Over the past four years, the North American Minor Lacrosse Association has grown into a league of six teams in upstate New York . . . . While the teams do not wear native clothing or have tribal sideline chants, the players say they adhere to the spirit of the game played hundreds of years ago. For instance, the Onondaga Red Hawks and the Tonawanda Braves do not allow girls to play, and male players on some other teams forbid women touching their sticks for fear it could cost them the protection of the Creator during games. If a stick has been touched by a woman or girl, some native lore says it must be put away for seven days, and some Tonawanda players have been known to forgo such sticks forever. - New York Times, July 13, 2007
Egypt's health authorities have talked of curbing the practice since as long ago as the 1950s. Eleven years ago, after shocking footage of one girl's suffering was aired on television, the ministry forbade doctors from performing [female genital mutilation] except under unusual circumstances. But the ancient rite, common in the Nile Valley and other parts of Africa, has remained particularly prevalent in Egypt. A nationwide survey carried out in 2005 revealed that 97% of married women claimed to have been circumcised. - The Economist, July 5, 2007
With "evolutionary psychology" as much in vogue these days as sociobiology used to be disfavored (go figure), I wonder if anyone has hypothesized about why we seem to so consistently come up with misogynistic religions. Even the religions that don't have facially ridiculous views about the role of women in society all seem to set up hierarchies favoring men.
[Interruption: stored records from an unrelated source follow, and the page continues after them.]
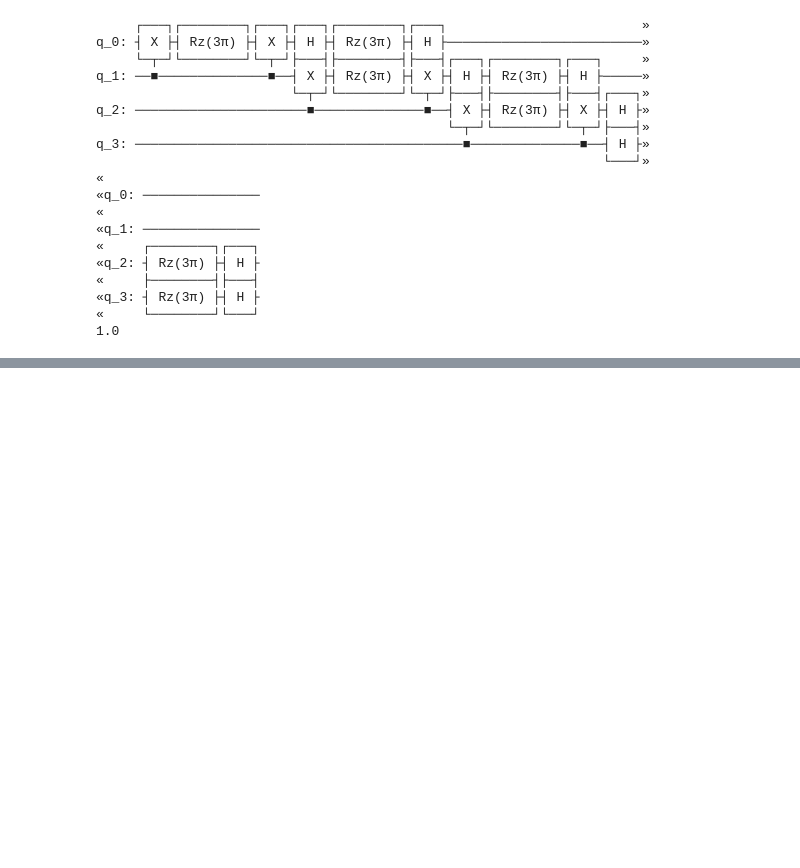
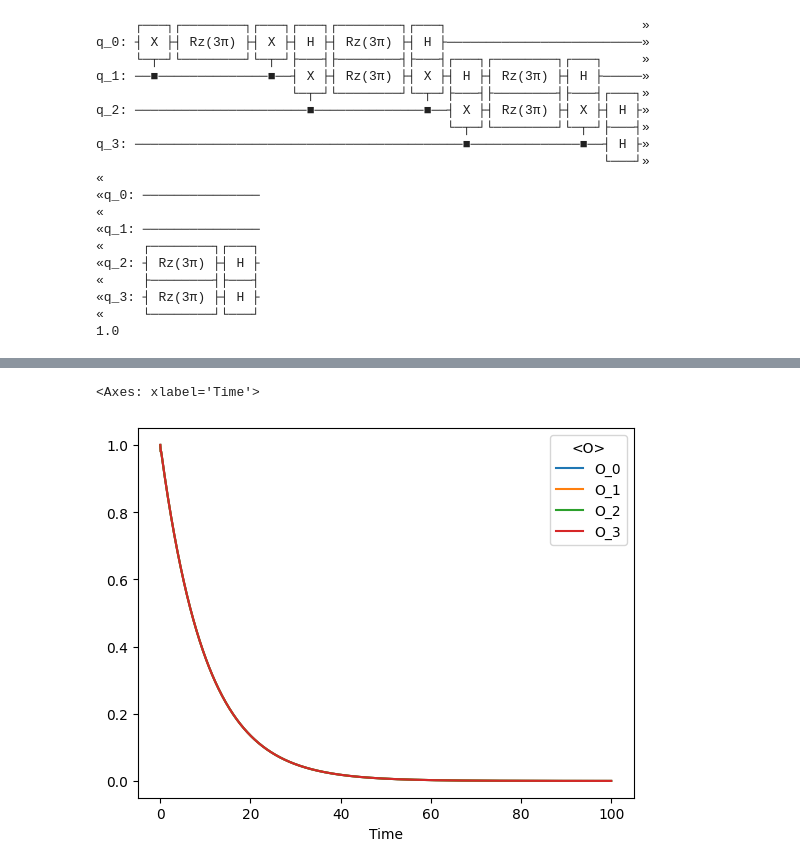
Before and after one commit to AprilSweettooth/Hamiltonian-Decomposition, a Jupyter notebook: trotterization.ipynb, the cells around one changed output, grey strips where cells are left out. Cells and saved outputs as stored; diff of their text form; code cells hidden in the pictures; blank space fills up the shorter version.

```diff
--- a/trotterization.ipynb
+++ b/trotterization.ipynb
@@ -218 +278,33 @@ array([0.99980002, 0.97510222, 0.91217056, 0.81886653, 0.70631686,
+# %%
+from trotter.hamsimtrotter_scipy import AlgorithmHamSimTrotterCheat
+hamiltonian = QubitPauliOperator(
+    {
+        QubitPauliString(
+            [Qubit(0), Qubit(1), Qubit(2), Qubit(3)],
+            [Pauli.Z, Pauli.Z, Pauli.I, Pauli.I],
+        ): 1,
+        QubitPauliString(
+            [Qubit(0), Qubit(1), Qubit(2), Qubit(3)],
+            [Pauli.I, Pauli.Z, Pauli.Z, Pauli.I],
+        ): 1,
+        QubitPauliString(
+            [Qubit(0), Qubit(1), Qubit(2), Qubit(3)],
+            [Pauli.I, Pauli.I, Pauli.Z, Pauli.Z],
+        ): 1,
+        QubitPauliString(
+            [Qubit(0), Qubit(1), Qubit(2), Qubit(3)],
+            [Pauli.Z, Pauli.I, Pauli.I, Pauli.Z],
+        ): 1,
+        QubitPauliString([Qubit(0), Qubit(1), Qubit(2), Qubit(3)], [Pauli.X, Pauli.X, Pauli.X, Pauli.X]): 1,
+    }
+)
+measurements = [QubitPauliOperator({QubitPauliString([Qubit(i)], [Pauli.Z]): 1}) for i in range(4)]
+t_max=100
+n_trotter_steps = 1000
+trotter_time_evolution = AlgorithmHamSimTrotterCheat(Circuit(4),hamiltonian,measurements,t_max,n_trotter_steps)
+trotter_time_evolution.execute()
+trotter_time_evolution.evolved_measuremets.plot()
+# %% [output]
+<Axes: xlabel='Time'>
+[figure, added]
 # %%
```
Also changed, not shown: parts of 16 cells of this notebook, 12 other files.
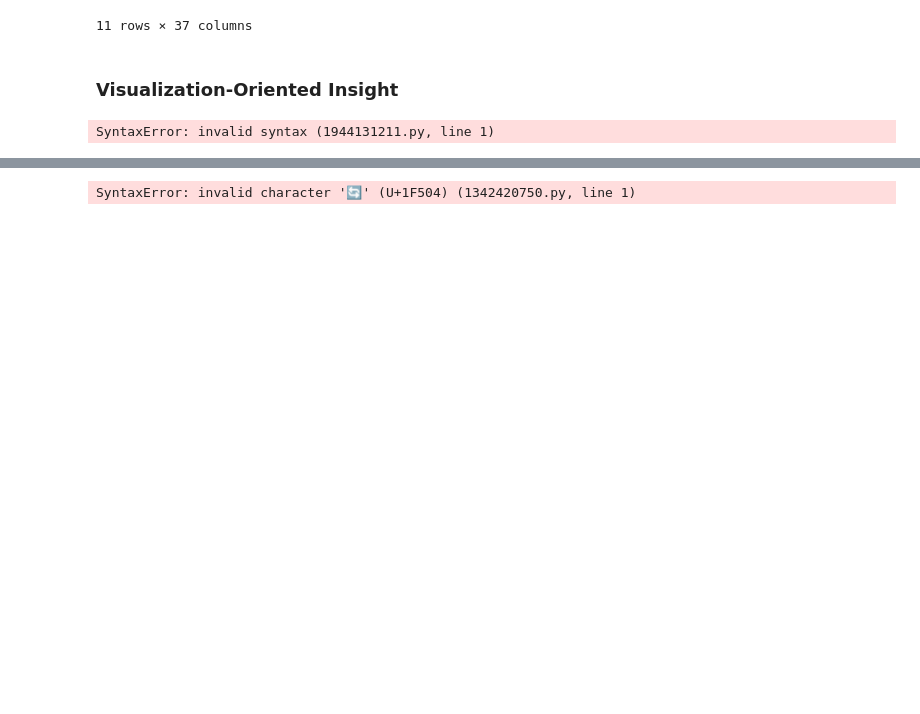
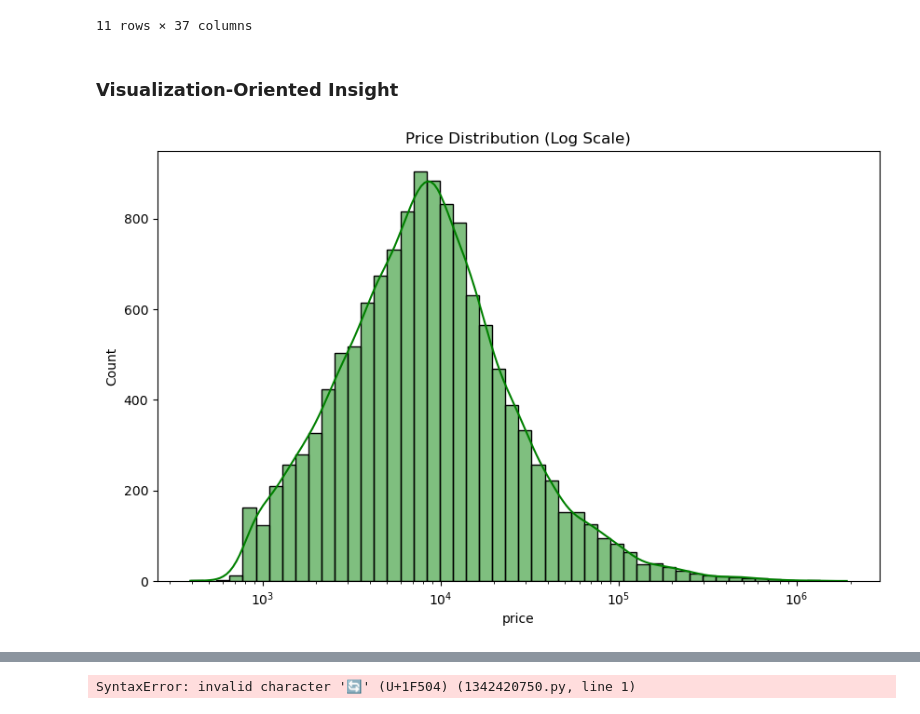
Before and after one commit to Ambily313/Airbnb-Listings-EDA-Data-Visualization, a Jupyter notebook: airbnb.ipynb, the cells around one changed output, grey strips where cells are left out. Drawn from its saved outputs; the diff is of its cells as text; code cells hidden in the pictures; blank space fills up the shorter version.

Commit message:
Done visualization

```diff
--- a/airbnb.ipynb
+++ b/airbnb.ipynb
@@ -730,5 +732,10 @@ check_in_out
 ### Visualization-Oriented Insight
 # %%
 # Plot histogram of prices (log scale).
+
+plt.figure(figsize=(10,6))
+sns.histplot(df['price'], bins=50, kde=True, log_scale=True,color='green')
+plt.title("Price Distribution (Log Scale)")
+plt.show()
 # %% [output]
-SyntaxError: invalid syntax (1944131211.py, line 1)
+[figure, added]
```
Also changed, not shown: parts of 12 cells of this notebook.
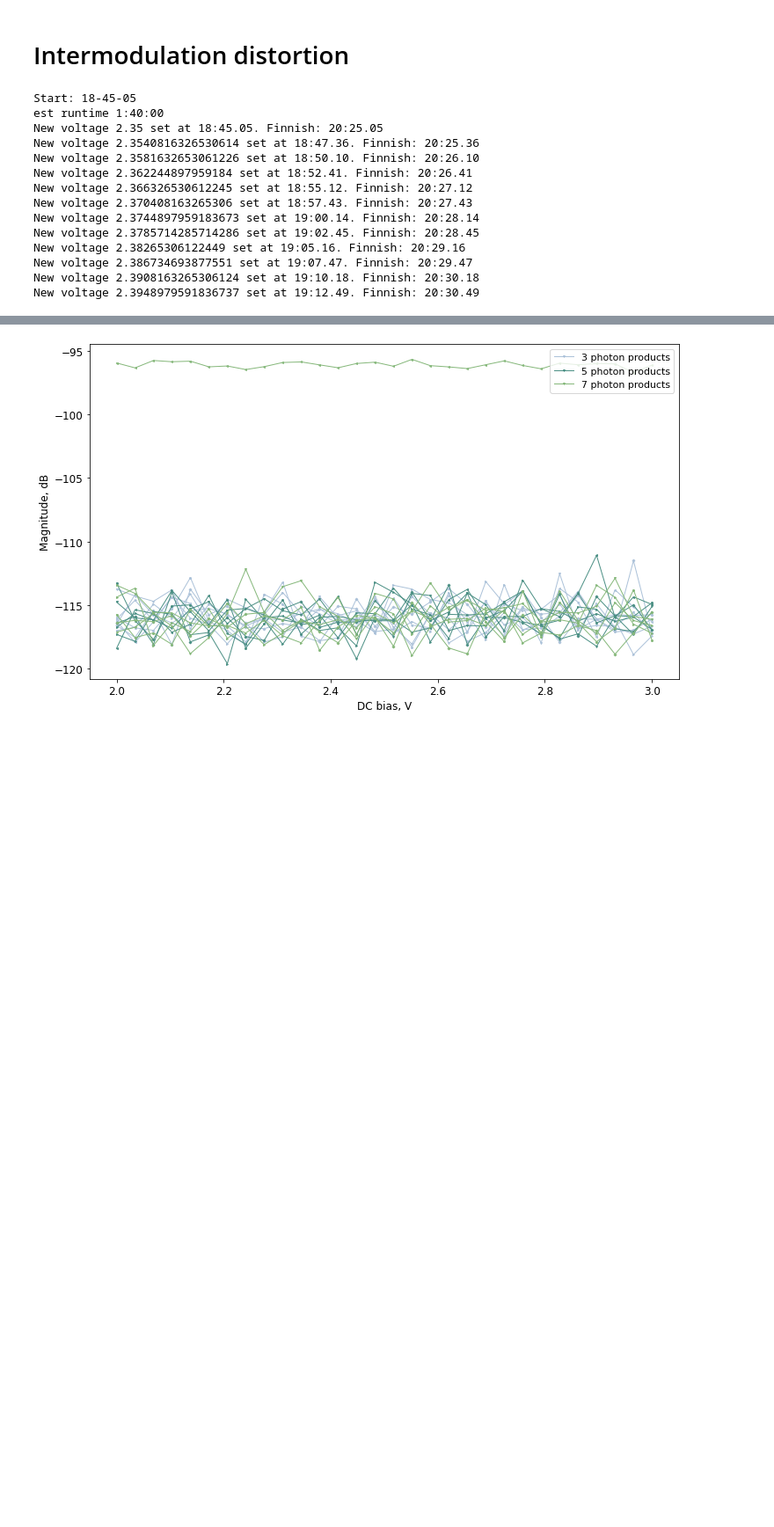
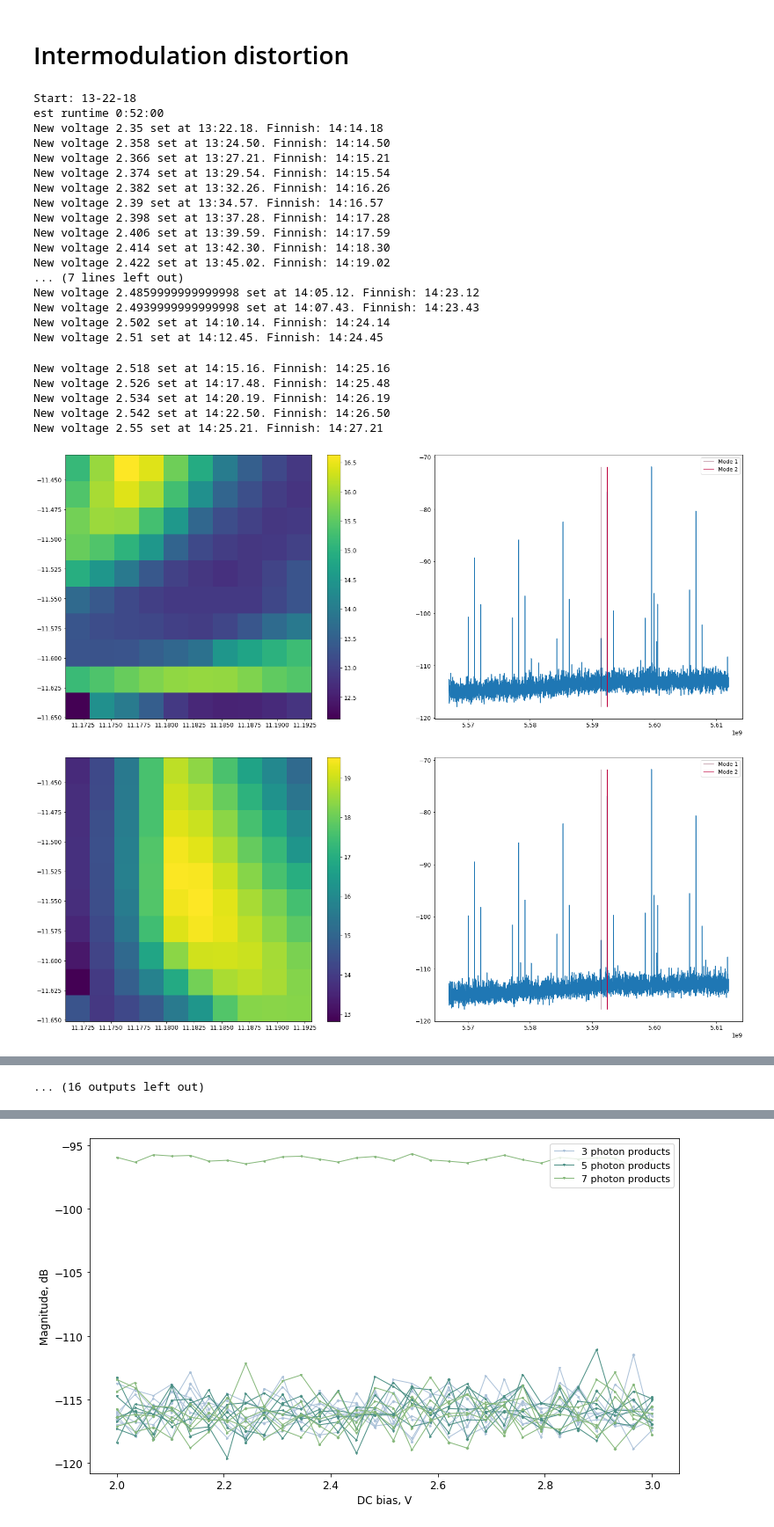
Before and after one commit to NanoYY/ColdMeasurements, a Jupyter notebook: DeMag/Scripts/TWPA calibration/TWPA operating point search.ipynb, the cells around one changed output, grey strips where cells are left out. Shown at 88% size. Drawn from its saved outputs; the diff is of its cells as text; code cells hidden in the pictures; blank space fills up the shorter version.

```diff
--- a/DeMag/Scripts/TWPA calibration/TWPA operating point search.ipynb
+++ b/DeMag/Scripts/TWPA calibration/TWPA operating point search.ipynb
@@ -426,7 +425,7 @@ anapico.set_power(4, mode2_pow)
 anapico.on(4)
 
 
-volts = np.linspace(2.35,2.55,50)
+volts = np.linspace(2.35,2.55,26)
 
 TWPA_data=dict()
 TWPA_data['cent_freq'] = cent_freq
@@ -463,7 +462,7 @@ for i in range(len(volts)):
 #     time.sleep(1)
     now_curr = datetime.now()
     future_date = now_curr + timedelta(seconds=2*60*len(volts[i:]))
-    print('New voltage {} set at {}. Finnish: {}'.format(volts[i], now_curr.strftime(r'%H:%M.%S'),
+    print('New voltage {} set at {}. Finish: {}'.format(volts[i], now_curr.strftime(r'%H:%M.%S'),
                                                                      future_date.strftime(r'%H:%M.%S')))
 
     fig, ax = plt.subplots(1,2,figsize=(25,10))
@@ -477,44 +476,54 @@ for i in range(len(volts)):
     high_power = cent_pow+offset_p
     power_VNA, freq_VNA, gain_VNA = get_FP_sweep(dc_curr=2.40, freq_steps=freq_steps, pow_steps=pow_steps)
     gain[i] = gain_VNA
     TWPA_data['gain'] = gain
     TWPA_data['freq_VNA'] = freq_VNA
     TWPA_data['power_VNA'] = power_VNA
     c = ax[0].pcolor(freq_VNA, power_VNA, gain_VNA, cmap='viridis')
     fig.colorbar(c, ax= ax[0])
 
 
     anapico.on(2)
     anapico.on(4)
     data = sa.get_data()
     spectrum[:,i] = data
     TWPA_data['spectrum'] = spectrum
 
     path = r'C:\Users\Demag\PycharmProjects\ColdMeasurements\DeMag\DATA\CoSi\Open_loop\TWPA'
     experiment_name = 'InterProd_{}-{}-{}_TEST'.format(flux_power, mode1_pow, mode2_pow)
     file_name = path+'\\'+experiment_name+now1.strftime(r'%H-%M-%S')+'.mat'
     savemat(file_name, TWPA_data)
 
 
     ax[1].plot(freq, data)
     ax[1].vlines(mode1, min(data), max(data), '#610023', linewidth=1.0, label = 'Mode 1')
     ax[1].vlines(mode2, min(data), max(data), '#be013c', linewidth=1.0,  label = 'Mode 2')
     ax[1].legend(loc = 1, prop={'size': 11})
     path_to_pic = r'C:\Users\Demag\PycharmProjects\ColdMeasurements\DeMag\DATA\CoSi\Open_loop\TWPA\pictures'
     pic_name = path_to_pic+'\\'+now1.strftime(r'%H-%M-%S')+'{}_data.png'.format(np.round(volts[i],5))
     plt.savefig(pic_name, facecolor='w', edgecolor='w', bbox_inches='tight')
 # %% [output]
-Start: 18-45-05
-est runtime 1:40:00
-New voltage 2.35 set at 18:45.05. Finnish: 20:25.05
-New voltage 2.3540816326530614 set at 18:47.36. Finnish: 20:25.36
-New voltage 2.3581632653061226 set at 18:50.10. Finnish: 20:26.10
-New voltage 2.362244897959184 set at 18:52.41. Finnish: 20:26.41
-New voltage 2.366326530612245 set at 18:55.12. Finnish: 20:27.12
-New voltage 2.370408163265306 set at 18:57.43. Finnish: 20:27.43
-New voltage 2.3744897959183673 set at 19:00.14. Finnish: 20:28.14
-New voltage 2.3785714285714286 set at 19:02.45. Finnish: 20:28.45
-New voltage 2.38265306122449 set at 19:05.16. Finnish: 20:29.16
-New voltage 2.386734693877551 set at 19:07.47. Finnish: 20:29.47
-New voltage 2.3908163265306124 set at 19:10.18. Finnish: 20:30.18
-New voltage 2.3948979591836737 set at 19:12.49. Finnish: 20:30.49
+Start: 13-22-18
+est runtime 0:52:00
+New voltage 2.35 set at 13:22.18. Finnish: 14:14.18
+New voltage 2.358 set at 13:24.50. Finnish: 14:14.50
+New voltage 2.366 set at 13:27.21. Finnish: 14:15.21
+New voltage 2.374 set at 13:29.54. Finnish: 14:15.54
+New voltage 2.382 set at 13:32.26. Finnish: 14:16.26
+New voltage 2.39 set at 13:34.57. Finnish: 14:16.57
+New voltage 2.398 set at 13:37.28. Finnish: 14:17.28
+New voltage 2.406 set at 13:39.59. Finnish: 14:17.59
+New voltage 2.414 set at 13:42.30. Finnish: 14:18.30
+New voltage 2.422 set at 13:45.02. Finnish: 14:19.02
+... (7 lines left out)
+New voltage 2.4859999999999998 set at 14:05.12. Finnish: 14:23.12
+New voltage 2.4939999999999998 set at 14:07.43. Finnish: 14:23.43
+New voltage 2.502 set at 14:10.14. Finnish: 14:24.14
+New voltage 2.51 set at 14:12.45. Finnish: 14:24.45
+New voltage 2.518 set at 14:15.16. Finnish: 14:25.16
+New voltage 2.526 set at 14:17.48. Finnish: 14:25.48
+New voltage 2.534 set at 14:20.19. Finnish: 14:26.19
+New voltage 2.542 set at 14:22.50. Finnish: 14:26.50
+New voltage 2.55 set at 14:25.21. Finnish: 14:27.21
+[figure, added]
+[figure, added]
@@ -521,3 +538,4 @@ New voltage 2.3948979591836737 set at 19:12.49. Finnish: 20:30.49
+... (16 outputs left out)
 # %%
 def find_nearest(array, value):
     array = np.asarray(array)
```
Also changed, not shown: parts of 7 cells of this notebook, 1 other file.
I'm hard pressed to think of a religion or denomination that is truly evenhanded today (maybe the Episcopal Church), and I doubt that any of those started out that way.